"I don't talk in code. Some people accuse me of being too blunt," he says. He rejects the notion that he is shoring-up the Tory core vote this time in the hope that the party can win the election after next. "I don't meet core voters. I meet voters of every description and every kind of background. If all the people who talk to me on crime and immigration were part of the Tory core vote, we would have a huge core vote."

Labour has dubbed him "Victor Meldrew" and a caller to a radio phone-in on Monday likened him to grumpy, old Mr Burns in The Simpsons. Mr Howard's reply was to say that Mr Blair is a "better actor" than he is. There is not much love between the two leaders. Mr Howard seems to think his opponent is his best asset: in the interview, it is striking that he rarely uses the phrase "Labour", preferring to criticise "Mr Blair" at every opportunity.

He says people are entitled to their opinions of him but believes the grumpy old man image is unfair. He would like his critics to walk into a pub and ask people what issues they cared about. He is pretty sure the answers would include the five-point mantra he repeats at every turn - crime, immigration, dirty hospitals, school discipline and taxes. Mr Howard adds that he never highlights a problem without proposing a solution.

Despite headlines like yesterday's, he insists he is enjoying the campaign. "I have always enjoyed election campaigns," he says. "It's great to get out and meet people."

However, the only people he meets in Peterborough are police and local journalists, although he does meet some "real ones" at a forum on crime in Nottingham later. After a round of interviews with local television and radio, he notes with satisfaction that the issue that comes up most often is immigration, a live local issue in Peterborough, which he sees as a vindication for his strategy.

The former Home Secretary is playing at home when he tours the Thorpe Wood Police Station, where he expressed his delight at the latest DNA equipment being used to catch criminals. "I set up the first DNA database in the world," he explains excitedly. For a brief moment, it is almost as though he were still in office. Indeed, in one interview he talks of getting out of "Whitehall" into the real world.

Even his critics admit he is energetic. He has already clocked up 2,500 miles, more than Mr Blair and Charles Kennedy. "I know where I am now," he quips, "but if you ask me next week where I was today, I'm not sure I would remember."

At 63, is this Mr Howard's one shot at being Prime Minister? "I am only thinking about this election," he says. Does he want to lead his party into the referendum on Europe scheduled for next year, widely seen as the most likely launchpad for a Tory recovery? "I have an election to win," is all he will say.

His party is stuck in the polls but Mr Howard is remarkably upbeat about its prospects. Perhaps a bad day will be followed by good headlines. If he loses on 5 May, he will go down fighting his way. It is too late to change course now.

Life and times

* Born: 7 July 1941 in south Wales where his parents ran a clothes shop.

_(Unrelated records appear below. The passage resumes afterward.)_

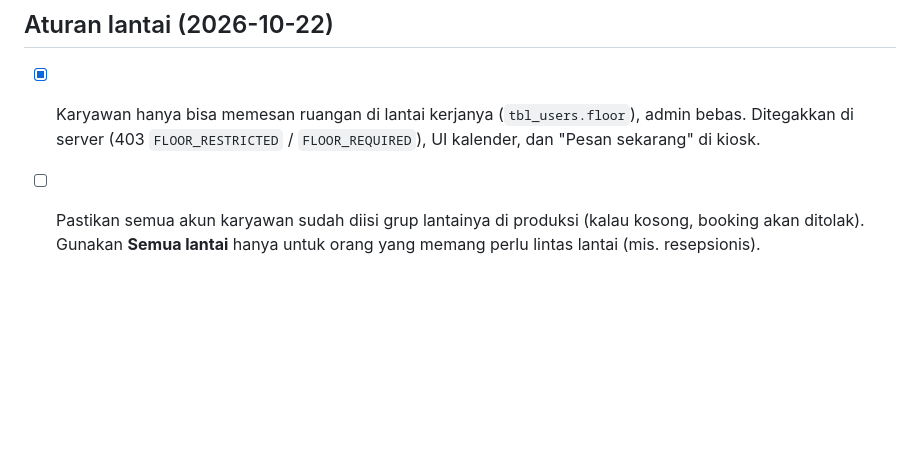
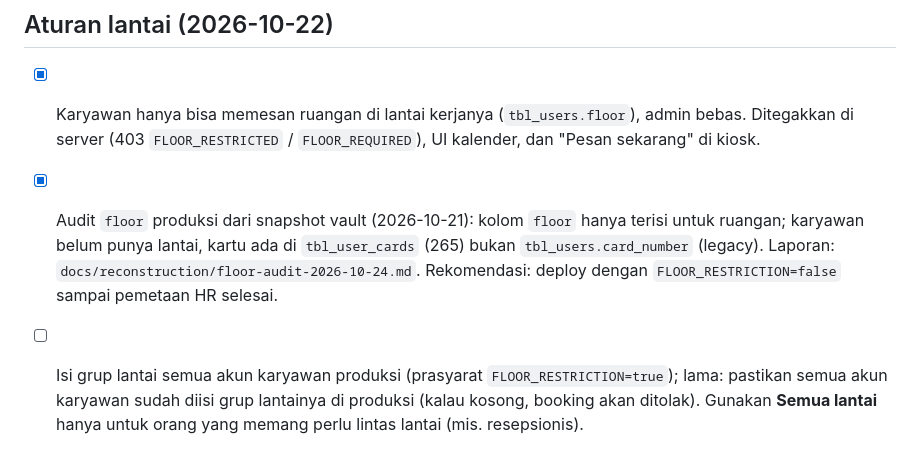
Before and after one commit to goodmeow/app_booking, a Markdown page: TODO.md, the part around the change. GitHub-like rendering; blank space fills up the shorter version.

```diff
--- a/TODO.md
+++ b/TODO.md
@@ -415,6 +415,12 @@ Hasil sesi hari ini (kioskapp + CMS). Detail di
   (`tbl_users.floor`), admin bebas. Ditegakkan di server (403
   `FLOOR_RESTRICTED` / `FLOOR_REQUIRED`), UI kalender, dan "Pesan sekarang"
   di kiosk.
-- [ ] Pastikan semua akun karyawan sudah diisi grup lantainya di produksi
+- [x] Audit `floor` produksi dari snapshot vault (2026-10-21): kolom `floor`
+  hanya terisi untuk ruangan; karyawan belum punya lantai, kartu ada di
+  `tbl_user_cards` (265) bukan `tbl_users.card_number` (legacy). Laporan:
+  `docs/reconstruction/floor-audit-2026-10-24.md`. Rekomendasi: deploy dengan
+  `FLOOR_RESTRICTION=false` sampai pemetaan HR selesai.
+- [ ] Isi grup lantai semua akun karyawan produksi (prasyarat
+  `FLOOR_RESTRICTION=true`); lama: pastikan semua akun karyawan sudah diisi grup lantainya di produksi
   (kalau kosong, booking akan ditolak). Gunakan **Semua lantai** hanya untuk
   orang yang memang perlu lintas lantai (mis. resepsionis).
```
Also changed, not shown: docs/reconstruction/floor-audit-2026-10-24.md (added, +84 -0 lines).
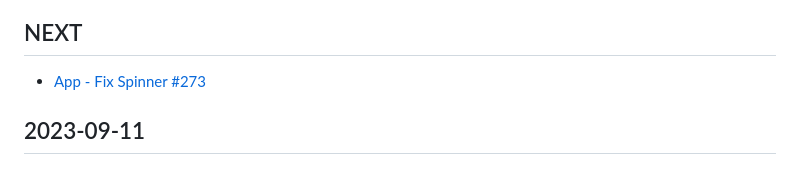
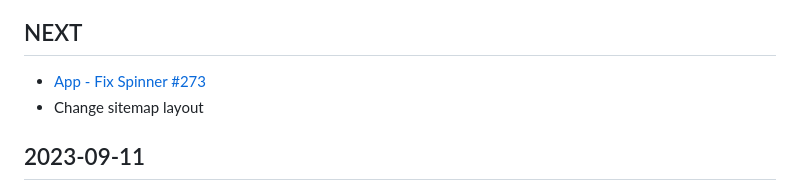
Before and after one commit to Convex-Dev/convex-web, a Markdown page: CHANGELOG.md, the part around the change. GitHub-like rendering.

Commit message:
Update CHANGELOG

```diff
--- a/CHANGELOG.md
+++ b/CHANGELOG.md
@@ -2,6 +2,7 @@
 
 ## NEXT
 - [App - Fix Spinner #273](https://github.com/Convex-Dev/convex-web/issues/273)
+- Change sitemap layout
 
 ## 2023-09-11
 - [Internal API - Get Accounts - Don't log/error #271](https://github.com/Convex-Dev/convex-web/issues/271)
```
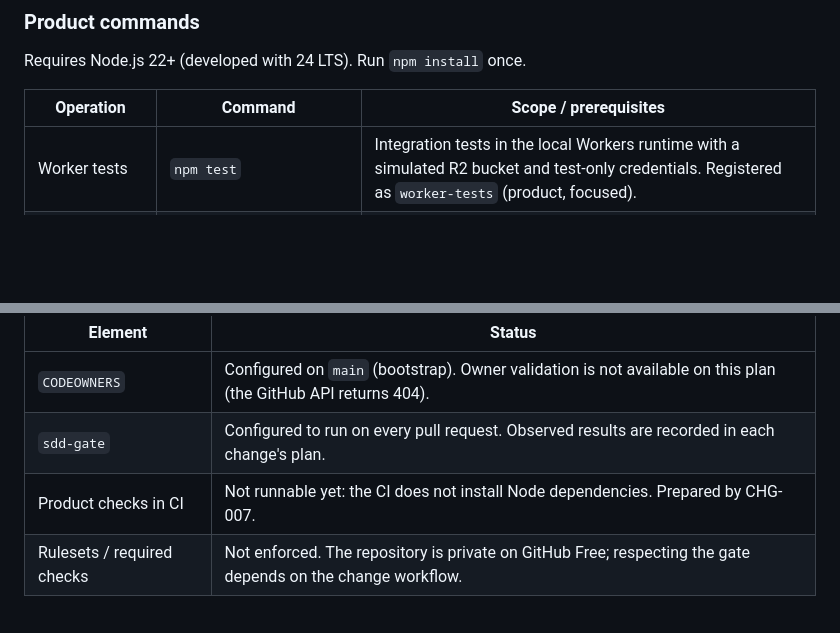
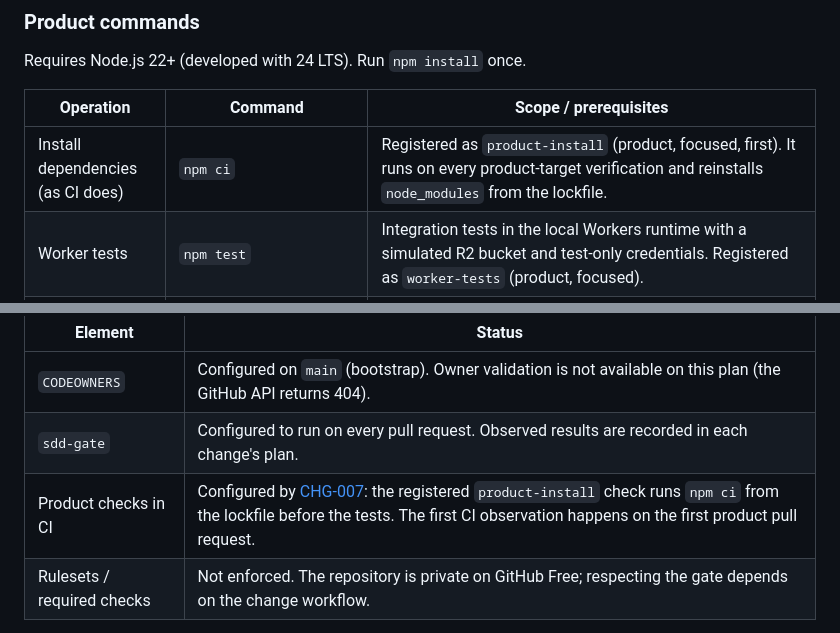
Before and after one commit to idaik-stuff/cv-online, a Markdown page: README.md, 2 parts joined by grey strips. Drawn GitHub-style; blank space fills up the shorter version.

Commit message:
CHG-007: Document product-install and record local evidence
Level: L3.

- README: CI status row and the install command.
- Plan: AC-01 (clean clone, product-install 8.5 s), AC-02, AC-05
  passed; Windows file-lock deviation recorded.

Co-Authored-By: Claude Opus 5.5 <noreply@anthropic.com>

```diff
--- a/README.md
+++ b/README.md
@@ -46,6 +46,7 @@ Requires Node.js 22+ (developed with 24 LTS). Run `npm install` once.
 
 | Operation | Command | Scope / prerequisites |
 | --- | --- | --- |
+| Install dependencies (as CI does) | `npm ci` | Registered as `product-install` (product, focused, first). It runs on every product-target verification and reinstalls `node_modules` from the lockfile. |
 | Worker tests | `npm test` | Integration tests in the local Workers runtime with a simulated R2 bucket and test-only credentials. Registered as `worker-tests` (product, focused). |
 | Typecheck | `npm run typecheck` | TypeScript, no emit. Registered as `typecheck` (product, standard). |
 | Local server | `npm run dev` | Editor at `http://localhost:8787/cv/admin/`, CVs at `/cv/{slug}`. Needs `.dev.vars` (copy `.dev.vars.example`; ignored by Git). |
@@ -139,7 +140,7 @@ Do not fill the PRD, MVP, or architecture with assumptions.
 | --- | --- |
 | `CODEOWNERS` | Configured on `main` (bootstrap). Owner validation is not available on this plan (the GitHub API returns 404). |
 | `sdd-gate` | Configured to run on every pull request. Observed results are recorded in each change's plan. |
-| Product checks in CI | Not runnable yet: the CI does not install Node dependencies. Prepared by CHG-007. |
+| Product checks in CI | Configured by [CHG-007](docs/specs/CHG-007-ci-product-checks/plan.md): the registered `product-install` check runs `npm ci` from the lockfile before the tests. The first CI observation happens on the first product pull request. |
 | Rulesets / required checks | Not enforced. The repository is private on GitHub Free; respecting the gate depends on the change workflow. |
 
 The [workflow](.github/workflows/sdd.yml) reads classification and check registration
```
Also changed, not shown: 1 other file.
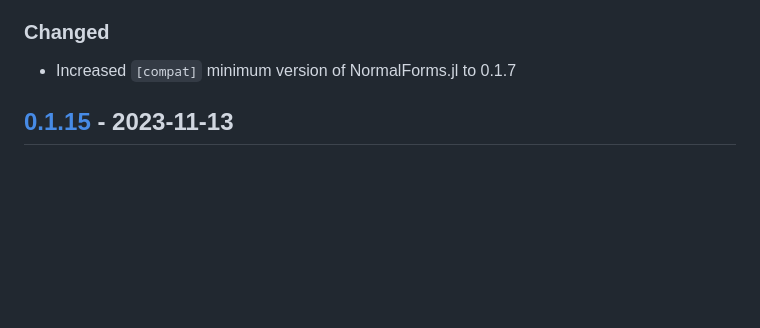
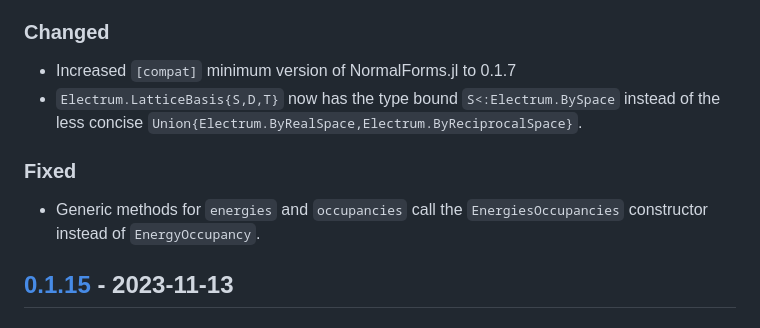
Before and after one commit to brainandforce/Electrum.jl, a Markdown page: CHANGELOG.md, the part around the change. GitHub-like rendering; blank space fills up the shorter version.

Commit message:
Noted changes to `Electrum.LatticeBasis` and fix to `energies` and `occupancies`

```diff
--- a/CHANGELOG.md
+++ b/CHANGELOG.md
@@ -12,6 +12,12 @@ adheres to [Semantic Versioning](https://semver.org/spec/v2.0.0.html).
 
 ### Changed
   - Increased `[compat]` minimum version of NormalForms.jl to 0.1.7
+  - `Electrum.LatticeBasis{S,D,T}` now has the type bound `S<:Electrum.BySpace` instead of the less
+concise `Union{Electrum.ByRealSpace,Electrum.ByReciprocalSpace}`.
+
+### Fixed
+  - Generic methods for `energies` and `occupancies` call the `EnergiesOccupancies` constructor
+instead of `EnergyOccupancy`.
 
 ## [0.1.15] - 2023-11-13
 
```
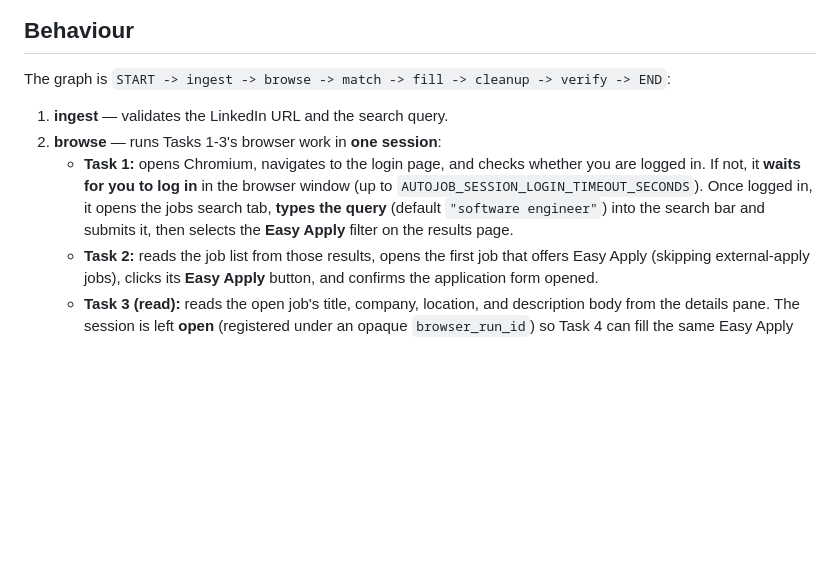
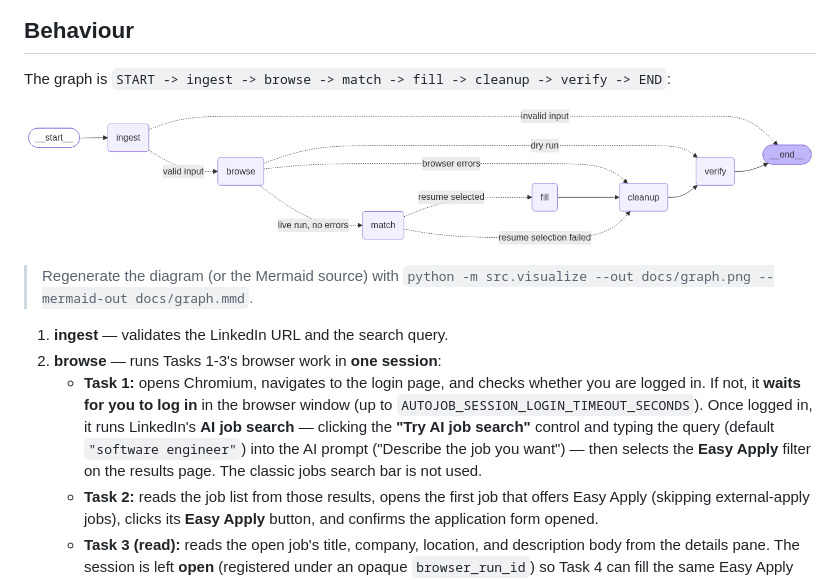
Before and after one commit to Shaktikc/JobAgent, a Markdown page: README.md, the part around the change. Rendered like a GitHub page; pictures changed too: docs/graph.png (added); blank space fills up the shorter version.

Commit message:
seeing the graph

```diff
--- a/README.md
+++ b/README.md
@@ -17,14 +17,20 @@ filling the form — all through a real browser (via
 
 The graph is `START -> ingest -> browse -> match -> fill -> cleanup -> verify -> END`:
 
+![Graph diagram](docs/graph.png)
+
+> Regenerate the diagram (or the Mermaid source) with
+> `python -m src.visualize --out docs/graph.png --mermaid-out docs/graph.mmd`.
+
 1. **ingest** — validates the LinkedIn URL and the search query.
 2. **browse** — runs Tasks 1-3's browser work in **one session**:
    - **Task 1:** opens Chromium, navigates to the login page, and checks whether
      you are logged in. If not, it **waits for you to log in** in the browser
      window (up to `AUTOJOB_SESSION_LOGIN_TIMEOUT_SECONDS`). Once logged in, it
-     opens the jobs search tab, **types the query** (default `"software engineer"`)
-     into the search bar and submits it, then selects the **Easy Apply** filter on
-     the results page.
+     runs LinkedIn's **AI job search** — clicking the **"Try AI job search"**
+     control and typing the query (default `"software engineer"`) into the AI
+     prompt ("Describe the job you want") — then selects the **Easy Apply** filter
+     on the results page. The classic jobs search bar is not used.
    - **Task 2:** reads the job list from those results, opens the first job that
      offers Easy Apply (skipping external-apply jobs), clicks its **Easy Apply**
      button, and confirms the application form opened.
```
Also changed, not shown: 1 other file.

* Education: Llanelli Grammar School before winning a place at Peterhouse, Cambridge. At university Howard became involved in Conservative politics and was elected to the committee of the Cambridge University Conservative Association before becoming president of the Cambridge Union in 1962.

* Family: Married Sandra in 1975. Two children, Nicholas and Larissa.

* Career: Trained to be a barrister and was called to the Bar in 1964. In 1982, he was appointed as a QC. Elected as MP for Folkestone and Hythe in 1983. In 1984, he was appointed Parliamentary Private Secretary to the Solicitor General. In 1990, he becameEmployment minister. After the 1992 election, he was appointed Environment minister. In 1993, he became Home Secretary, a job he held for four years. From 1997 to 1999, he was Shadow foreign secretary. In 2001, he was appointed Shadow chancellor of the exchequer. Elected Tory leader in 2003, after Ian Duncan Smith resigned.

* Profile: A two sided personality. In private, he is naturally charming, with a reserved, even shy demeanour. He plays the guitar, used to play in a skiffle group, is a cat lover and a Liverpool fan. In public, Howard is ambitious and driven, with an aggressive streak who enjoys a joust. He had a reputation as a government hard man under Thatcher and Major.